Fix-it man

Woodland head coach Blair Armstrong has a track record of turning around struggling programs.

Blair Armstrong was hired last Tuesday to take over the Woodland football program, and for a community accustomed to coaches with local roots, Armstrong stands out as an exception in that regard.

He has spent most of his career in Florida, where he won a state championship with his hometown school in Jefferson County in 1982. He also spent 10 years in Georgia, most notably leading Peachtree Ridge to the 2006 state championship.

Armstrong sat down with the Leader on Monday afternoon, just hours before his first practice with his new team, and the conversation was a revealing one.

He talked about what it’s going to take to get Woodland football back to a competitive level. He talked about how he seeks out downtrodden programs (“I like to fix things that are broke,” he said. “I’ve never taken over a winning program, ever.”) and how his track record of success can continue in northern Randolph County.

He also shared his thoughts on just how important state championships are to the Chinese.

Here are some high points of Monday’s conversation with new Woodland head coach Blair Armstrong.

On how he can alleviate Woodland’s recent run of struggles

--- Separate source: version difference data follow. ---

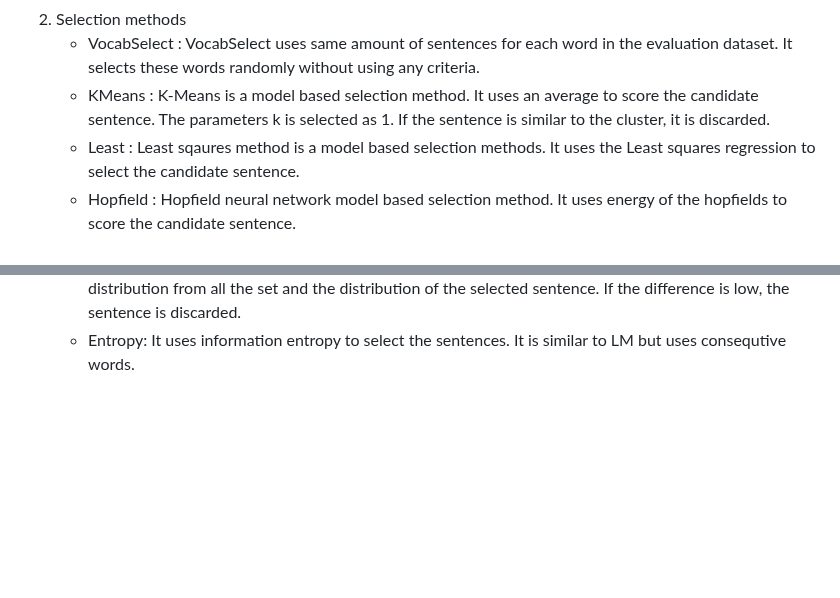
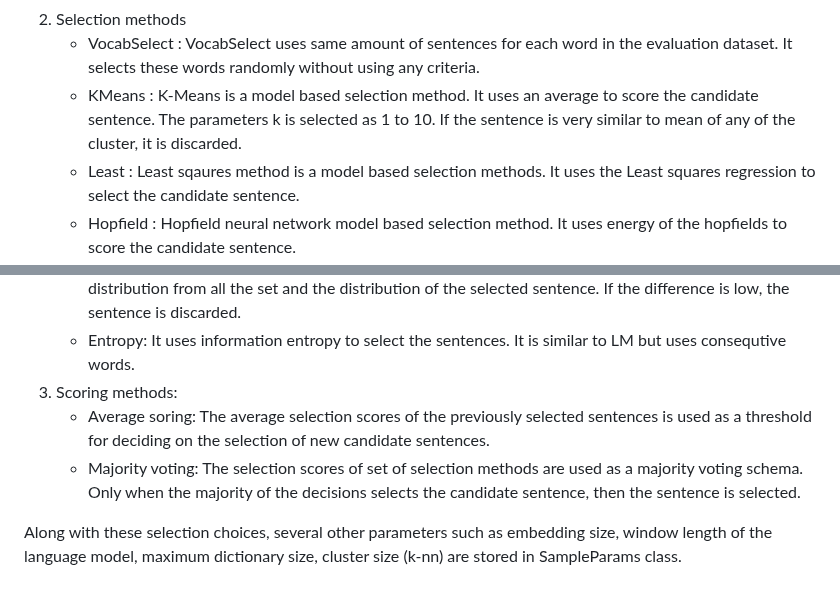
Before and after one commit to volkanagun/SentencePartitioning, a Markdown page: README.md, 2 parts joined by grey strips. GitHub-like rendering; blank space fills up the shorter version.

```diff
--- a/README.md
+++ b/README.md
@@ -37,7 +37,7 @@ ExperimentSPL contains all the steps for selection of the sentences. These steps
    - N-Grams: Uses a frequent n-gram dictionary to extract frequent n-grams from sentences.
 2. Selection methods
    - VocabSelect : VocabSelect uses same amount of sentences for each word in the evaluation dataset. It selects these words randomly without using any criteria.
-   - KMeans : K-Means is a model based selection method. It uses an average to score the candidate sentence. The parameters k is selected as 1. If the sentence is similar to the cluster, it is discarded.
+   - KMeans : K-Means is a model based selection method. It uses an average to score the candidate sentence. The parameters k is selected as 1 to 10. If the sentence is very similar to mean of any of the cluster, it is discarded.
    - Least : Least sqaures method is a model based selection methods. It uses the Least squares regression to select the candidate sentence.
    - Hopfield : Hopfield neural network model based selection method. It uses energy of the hopfields to score the candidate sentence.
    - Boltzmann: Hopfield neural network model based selection method. It uses energy of the Boltzman machine. Has a different neural network structure and learning algorithm comapred to Hopfield neural network.
@@ -48,3 +48,8 @@ ExperimentSPL contains all the steps for selection of the sentences. These steps
    - Euclidean: A distance metric. It uses Euclidean distance to for the selected sentences. If the similarity is high, the sentence is discarded.
    - KL : A distance metric for distributions. It uses KL-divergence between the candidate sentence distribution from all the set and the distribution of the selected sentence. If the difference is low, the sentence is discarded.
    - Entropy: It uses information entropy to select the sentences. It is similar to LM but uses consequtive words.
+3. Scoring methods:
+   - Average soring: The average selection scores of the previously selected sentences is used as a threshold for deciding on the selection of new candidate sentences.
+   - Majority voting: The selection scores of set of selection methods are used as a majority voting schema. Only when the majority of the decisions selects the candidate sentence, then the sentence is selected.
+
+Along with these selection choices, several other parameters such as embedding size, window length of the language model, maximum dictionary size, cluster size (k-nn)   are stored in SampleParams class.
```
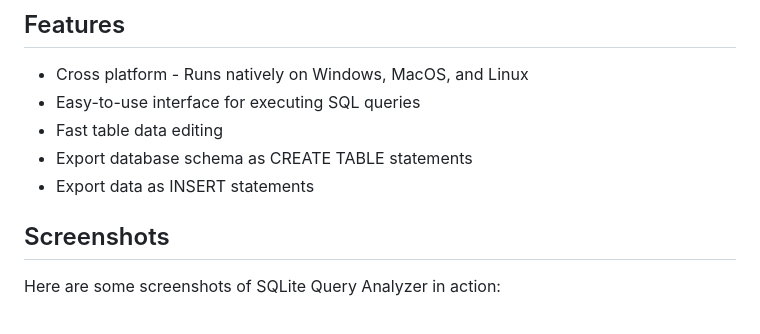
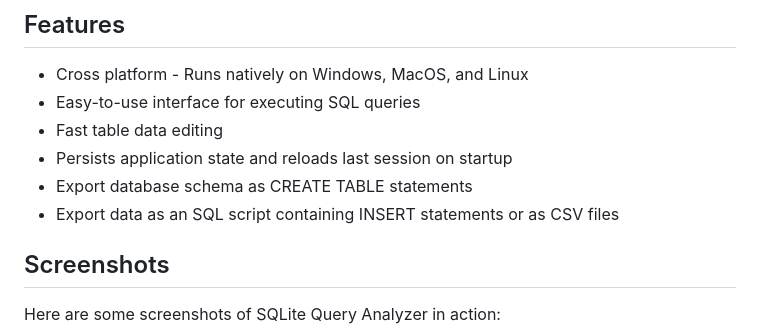
Before and after one commit to christianhelle/sqlitequery, a Markdown page: README.md, the part around the change. Drawn GitHub-style.

Commit message:
Update export data section in README

```diff
--- a/README.md
+++ b/README.md
@@ -20,8 +20,9 @@ It provides an intuitive interface for executing queries and direct table editin
 - Cross platform - Runs natively on Windows, MacOS, and Linux
 - Easy-to-use interface for executing SQL queries
 - Fast table data editing
+- Persists application state and reloads last session on startup
 - Export database schema as CREATE TABLE statements
-- Export data as INSERT statements
+- Export data as an SQL script containing INSERT statements or as CSV files
 
 ## Screenshots
 
```
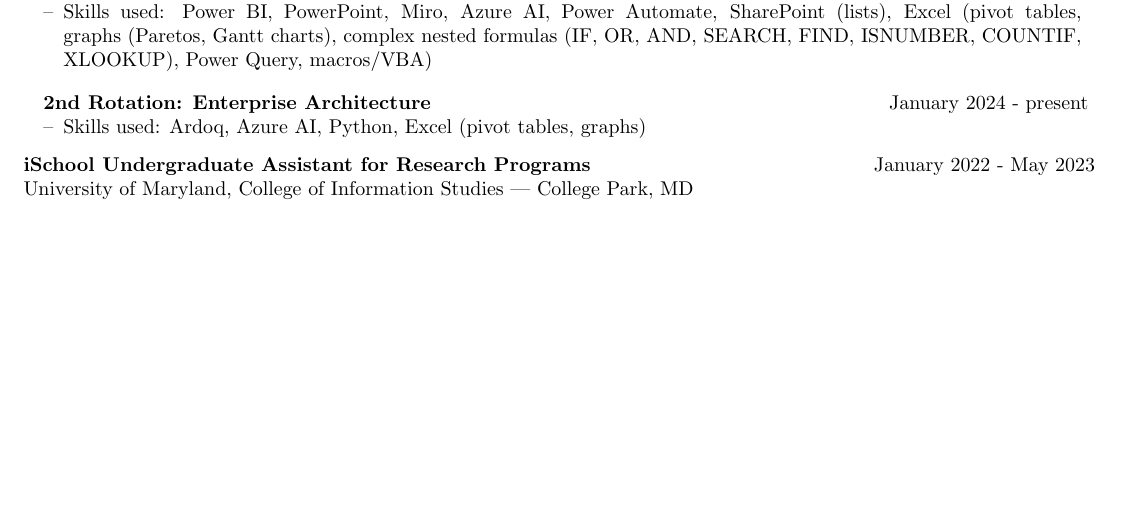
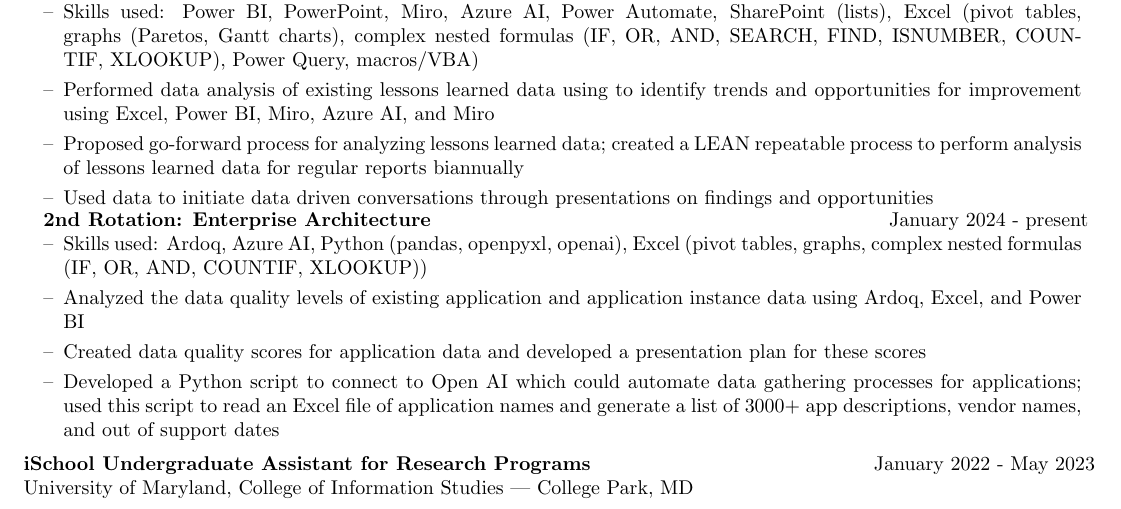
Before and after one commit to zcanast/resume, a LaTeX CV (cv.tex): part of page 1 of 2, cut so that both start at the same text, the shorter picture padded with empty space. Compiled offline with pdfLaTeX.

Commit message:
Update cv.tex

```diff
--- a/cv.tex
+++ b/cv.tex
@@ -155,7 +155,10 @@
                     %\item[--] Project managers submit lessons learned data as they close out projects. The team has been collecting this data since June 2021 and had never done a cohesive analysis of it. I used Excel as my main tool to find trends in the data, with help from Miro and Azure AI. We found that planning and vendors were the two areas with the biggest room for improvement. The biggest struggle with this project was learning how to analyze text data; I used Azure AI to parse the data in a time efficient manner along with complex, nested Excel formulas and Excel macros/VBA. After completing the analysis, I presented my findings to multiple groups of leaders & stakeholders. \\
                     %\item[--] During the process of analyzing the lessons learned data, I explored different tools and methods of analysis to propose a go-forward process for repeating the analysis on a regular basis. I went through several iterations to determine which results were the most valuable and how to achieve them in an effective and time efficient manner. I was able to create a master Excel file which is connected to the SharePoint list where the lessons learned data lives. The Excel sheet updates as the SharePoint list is updated. I proposed a biannual analysis of this data, and the Excel sheet will simply need to be refreshed with the new data and the existing analyses will update.
                     %\item[--] Read out the results and opportunities found from lessons learned analysis to the leaders and stakeholders; I used data to highlight areas for improvement. This allowed me to communicate with many different groups of people and taught me how to write/create a PowerPoint presentation for leadership and for people with no prior knowledge of the subject/data. This pushed me to think about how I can make data understandable and answer the questions "what does the data tell us?" and "what is the 'so what' factor of the data?".
-                    \item[--] Skills used: Power BI, PowerPoint, Miro, Azure AI, Power Automate, SharePoint (lists), Excel (pivot tables, graphs (Paretos, Gantt charts), complex nested formulas (IF, OR, AND, SEARCH, FIND, ISNUMBER, COUNTIF, XLOOKUP), Power Query, macros/VBA) \\
+                    \item[--] Skills used: Power BI, PowerPoint, Miro, Azure AI, Power Automate, SharePoint (lists), Excel (pivot tables, graphs (Paretos, Gantt charts), complex nested formulas (IF, OR, AND, SEARCH, FIND, ISNUMBER, COUNTIF, XLOOKUP), Power Query, macros/VBA)
+                    \item[--] Performed data analysis of existing lessons learned data using to identify trends and opportunities for improvement using Excel, Power BI, Miro, Azure AI, and Miro
+                    \item[--] Proposed go-forward process for analyzing lessons learned data; created a LEAN repeatable process to perform analysis of lessons learned data for regular reports biannually
+                    \item[--] Used data to initiate data driven conversations through presentations on findings and opportunities
                 \end{itemize}
                 \end{minipage}
             }\
@@ -167,7 +170,10 @@
             \multicolumn{2}{@{}X@{}}{
             \begin{minipage}[t]{\linewidth}
                 \begin{itemize}[nosep, leftmargin=1em, itemsep=3pt]
-                   \item[--] Skills used: Ardoq, Azure AI, Python, Excel (pivot tables, graphs)
+                   \item[--] Skills used: Ardoq, Azure AI, Python (pandas, openpyxl, openai), Excel (pivot tables, graphs, complex nested formulas (IF, OR, AND, COUNTIF, XLOOKUP))
+                   \item[--] Analyzed the data quality levels of existing application and application instance data using Ardoq, Excel, and Power BI
+                   \item[--] Created data quality scores for application data and developed a presentation plan for these scores
+                   \item[--] Developed a Python script to connect to Open AI which could automate data gathering processes for applications; used this script to read an Excel file of application names and generate a list of 3000+ app descriptions, vendor names, and out of support dates
                   \end{itemize}
                 \end{minipage}
             }\
```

“The number one thing is relationships and trust. You can’t fool kids. They know if you’re sincere or not. They can tell that in five minutes. They’re a lot smarter than everybody gives them credit for. I’ve been around young people my whole life. I don’t hunt, fish or play golf. I do everything I can to help young people be successful, whether it’s in football or any sport or in the classroom. Some coaches, they hold it against a kid if they don’t play football. I’m not going to hold it against any kid. Everybody has different niches in life.”

On how he has fit in with the existing coaching staff

“I’m going to let the kids know that we care, and I think we have a staff that is exactly in my mindset. As I interviewed each one of them individually they all said the same things that I would say in an interview like that, about character and helping kids to be better men, be better brothers, better sons, better husbands and one day better fathers because of the things we teach.”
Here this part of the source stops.